Objective: To explore whether epidural analgesia (EA) in labor is independent risk factor for neonatal pyrexia after controlling for intrapartum pyrexia.
Methods: Retrospective observational study of 480 consecutive term singleton infants born to mothers who received EA in labor (EA group) and 480 term infants delivered to mothers who did not receive EA (NEA group).
Results: Mothers in the EA group had significantly higher incidence of intrapartum pyrexia [54/480 (11%) vs. 4/480 (0.8%), OR = 15.1, p < 0.0001] and neonatal pyrexia [68/480 (14.2%) vs. 15/480 (3.1%), OR = 5.1, p < 0.0001]. Neonates in the EA group had a median duration of pyrexia of 1 h (maximum 5 h) with a peak temperature within 1 h. Stepwise logistic regression analysis showed that maternal EA was independent risk factor for neonatal pyrexia (>37.5°C) after controlling for intrapartum pyrexia (>37.9°C) and other confounders (OR = 3.44, CI = 1.9-6.3, p < 0.0001). Sepsis work-up was performed significantly more frequently in infants in the EA group [11.7% vs. 2.5%, OR= 5.2, CI = 2.7-9.7, p < 0.0001] with negative blood cultures.
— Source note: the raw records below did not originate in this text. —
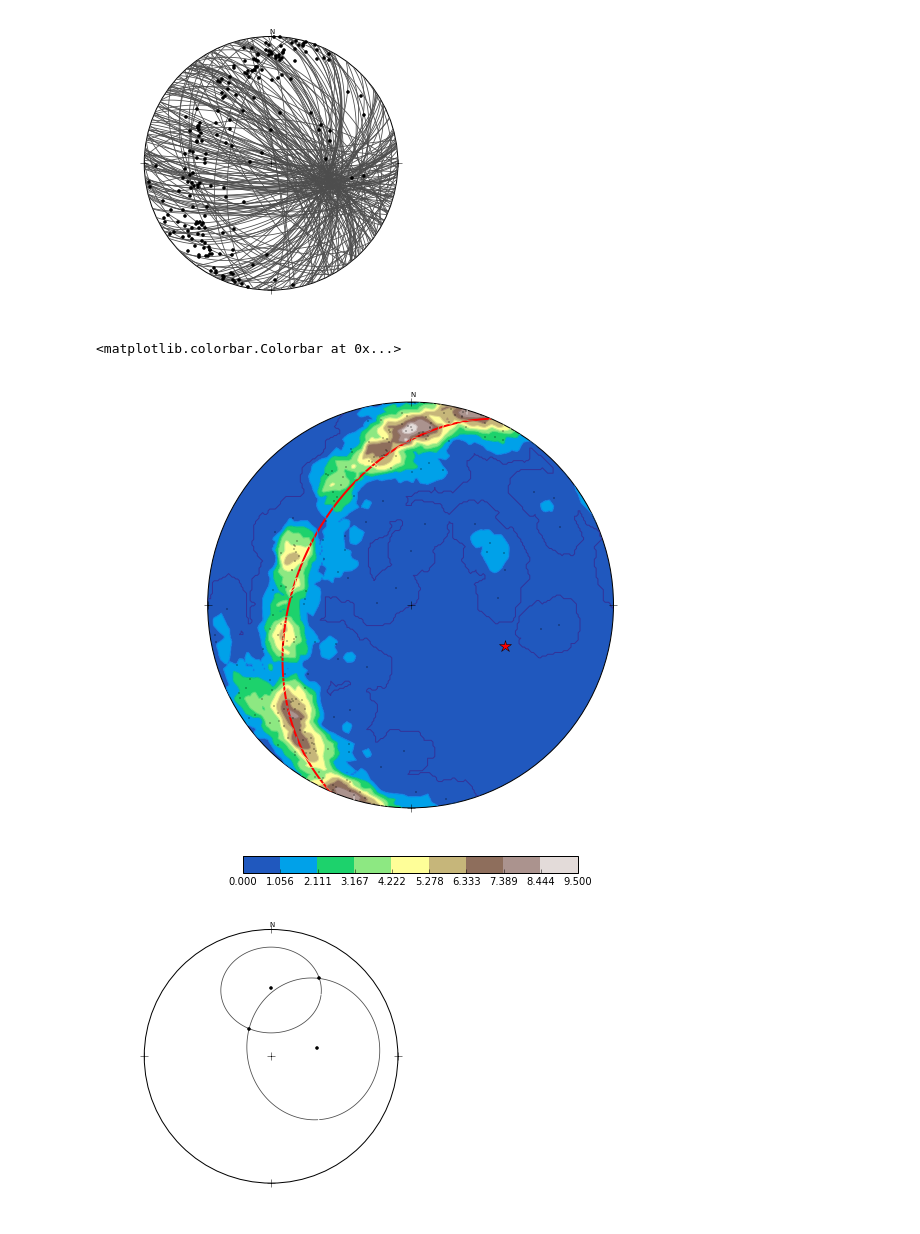
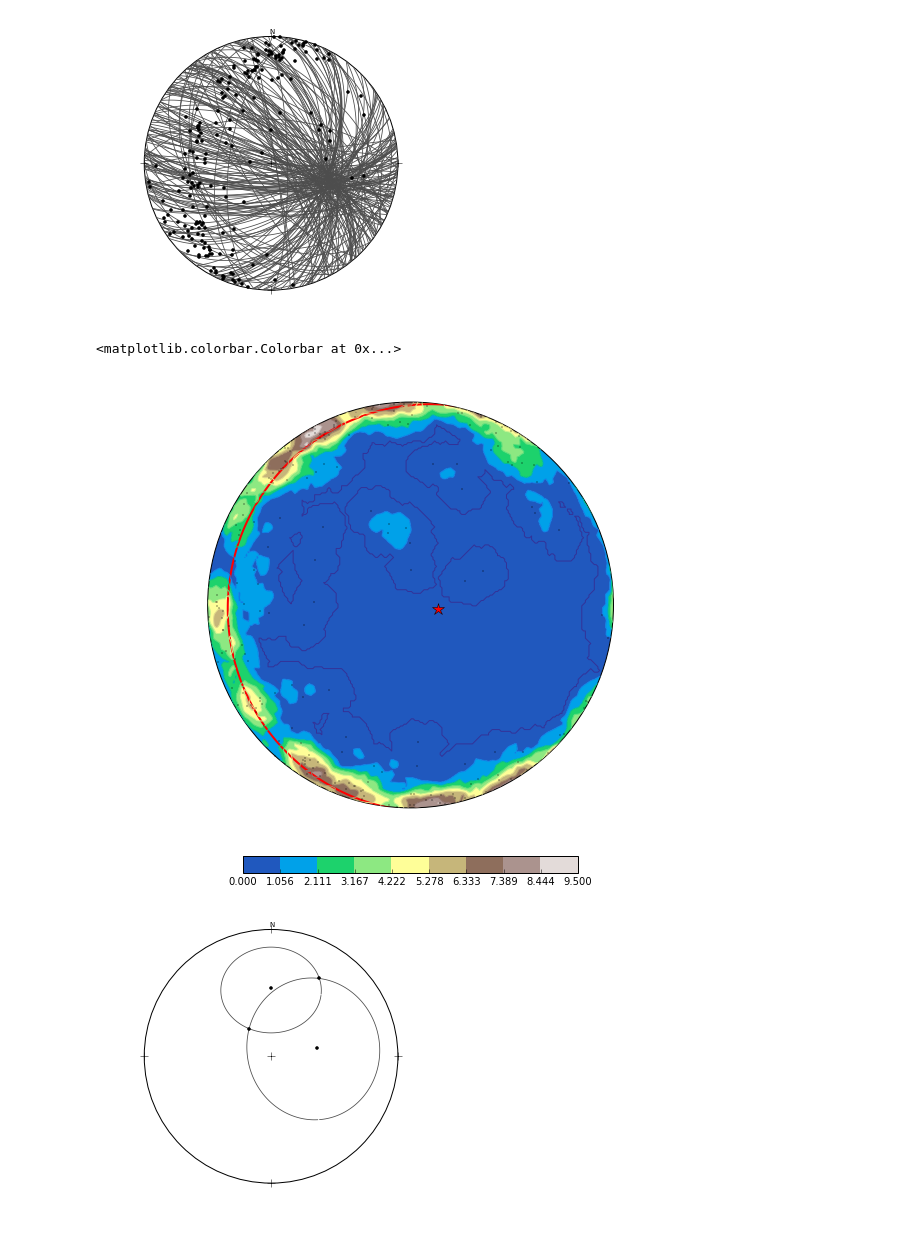
Before and after one commit to endarthur/autti, a Jupyter notebook: auttitude_testing.ipynb, the cells around one changed output. Saved outputs shown, nothing was run; the diff lists cells and outputs as text; code cells hidden in the pictures.

```diff
--- a/auttitude_testing.ipynb
+++ b/auttitude_testing.ipynb
@@ -86,18 +86,18 @@ plot.plot_circles(data.great_circle())
 [figure]
 # %%
 fig, ax = plt.subplots(figsize=(10, 10))
-plot = at.ProjectionPlot(ax)
+plot = at.ProjectionPlot(ax, rotation=(-22, -10, 30))
 data = at.PlaneData(at.dcos_plane(np.loadtxt("tocher.txt")))
 plot.clear_diagram()
 plot.plot_poles(data, ms=.5)
 fit_plane = data.stats.eigenvectors[2]
 plot.plot_poles(fit_plane, marker='*', ms=12, c='r')
 plot.plot_circles(fit_plane.great_circle(), linewidths=2, color='r')
 c = plot.plot_contours(at.default_grid.grid, data.count_kamb(), len(data), cmap='terrain')
 plt.colorbar(c, shrink=.6, orientation='horizontal', pad=.05)
 # %% [output]
 <matplotlib.colorbar.Colorbar at 0x...>
-[figure, old version]
+[figure, new version]
 # %%
 fig, ax = plt.subplots(figsize=(5, 5))
 plot = at.ProjectionPlot(ax)
```
Also changed, not shown: parts of 1 cell of this notebook, 2 other files.
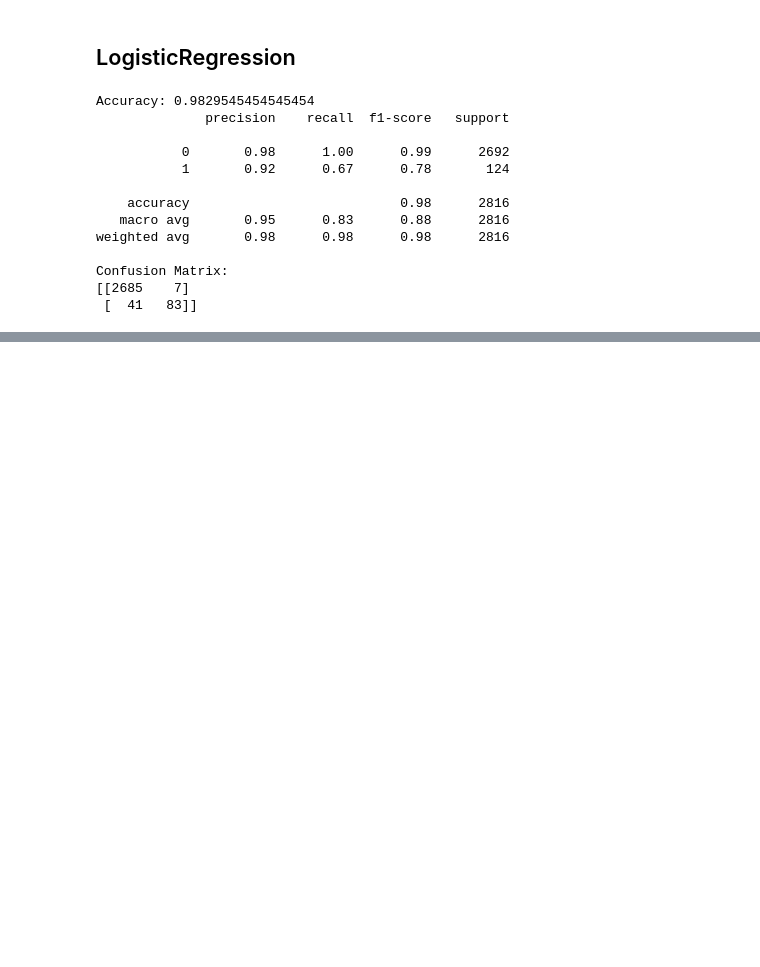
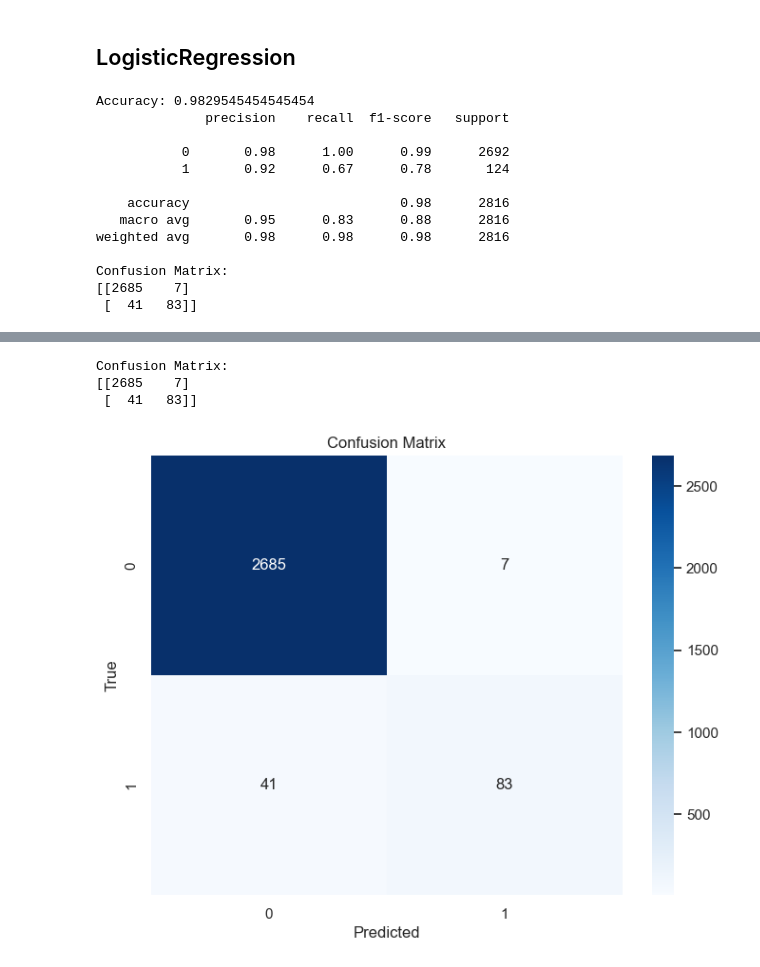
Before and after one commit to M0M0-D3V/C964-CS-Capstone, a Jupyter notebook: fake-real-job-notebook.ipynb, the cells around one changed output, grey strips where cells are left out. Drawn from its saved outputs; the diff is of its cells as text; code cells hidden in the pictures; blank space fills up the shorter version.

```diff
--- a/fake-real-job-notebook.ipynb
+++ b/fake-real-job-notebook.ipynb
@@ -768,3 +796,20 @@ Confusion Matrix:
+# %%
+# Print the confusion matrix
+print("Confusion Matrix:")
+cm = confusion_matrix(y_test, y_pred)
+print(cm)
+plt.figure(figsize=(8, 6))
+sns.heatmap(cm, annot=True, fmt='d', cmap='Blues')
+plt.xlabel('Predicted')
+plt.ylabel('True')
+plt.title("Confusion Matrix")
+plt.savefig("static/images/confusion_matrix.png")
+plt.show()
+# %% [output]
+Confusion Matrix:
+[[2685    7]
+ [  41   83]]
+[figure, added]
 # %%
 ## Save the Model
 # %%
```
Also changed, not shown: parts of 16 cells of this notebook, 19 other files.
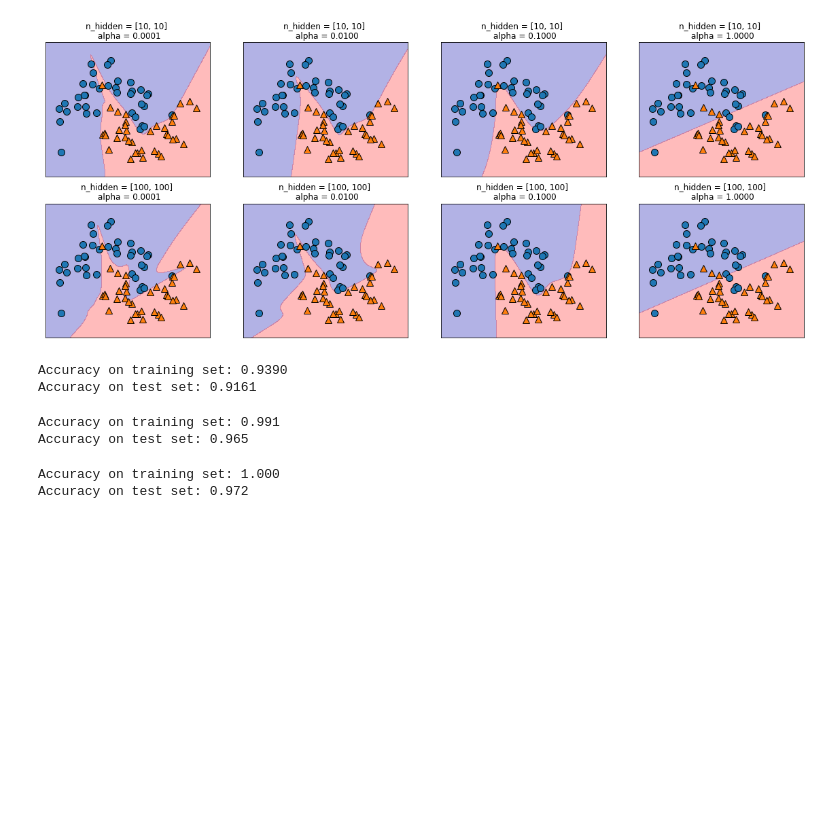
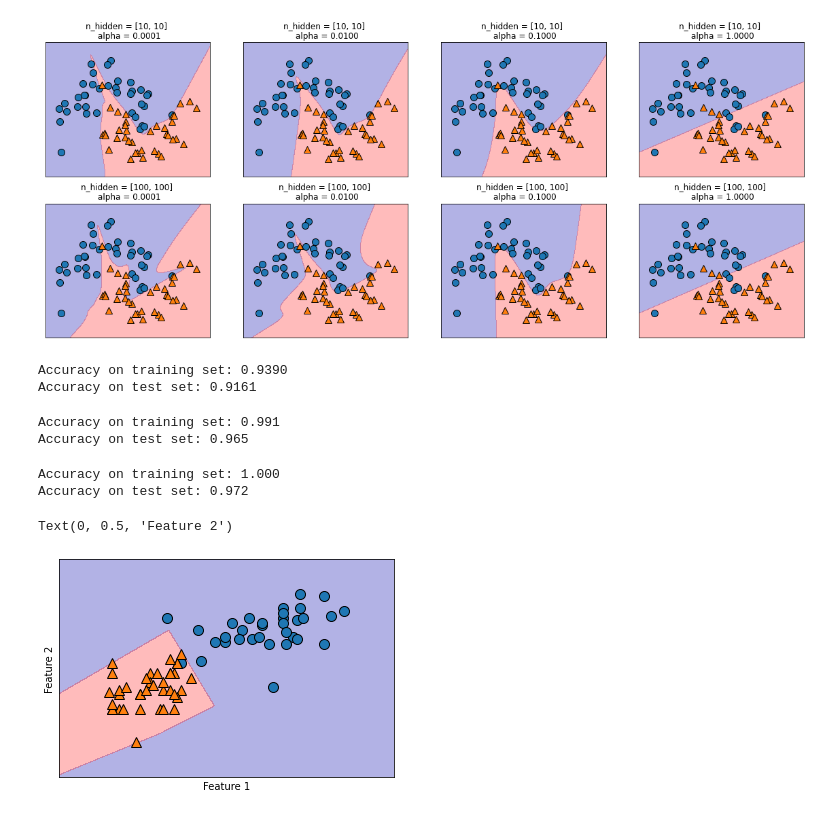
Before and after one commit to yattinda/scikit-learn, a Jupyter notebook: neural_network_test.ipynb, the cells around one changed output. Cells and saved outputs as stored; diff of their text form; code cells hidden in the pictures; blank space fills up the shorter version.

Commit message:
Running donguri data

```diff
--- a/neural_network_test.ipynb
+++ b/neural_network_test.ipynb
@@ -251,3 +250,19 @@ print("Accuracy on test set: {:.3f}".format(mlp.score(X_test_scaled, y_test)))
 # %% [output]
 Accuracy on training set: 1.000
 Accuracy on test set: 0.972
+# %%
+donguri = pd.read_csv('./donguri.csv', header = None)
+arr = donguri.values
+X = arr[:,:-1]
+y = arr[:,-1]
+X = (X * 10).astype('int')
+y = (y * 10).astype('int')
+X_train, X_test, y_train, y_test = train_test_split(X, y, test_size=0.2, random_state=0)
+mlp = MLPClassifier(solver = "lbfgs", random_state = 0, hidden_layer_sizes = [10]).fit(X_train, y_train)
+mglearn.plots.plot_2d_separator(mlp, X_train, fill = True, alpha = .3)
+mglearn.discrete_scatter(X_train[:, 0], X_train[:, 1], y_train)
+plt.xlabel("Feature 1")
+plt.ylabel("Feature 2")
+# %% [output]
+Text(0, 0.5, 'Feature 2')
+[figure, added]
```
Also changed, not shown: parts of 13 cells of this notebook.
Conclusions: EA in labor is an independent risk factor for pyrexia in term neonates. It is unnecessary to investigate febrile offspring of mothers who have had epidurals unless pyrexia persists for longer than 5 h or other signs or risk factors for neonatal sepsis are present.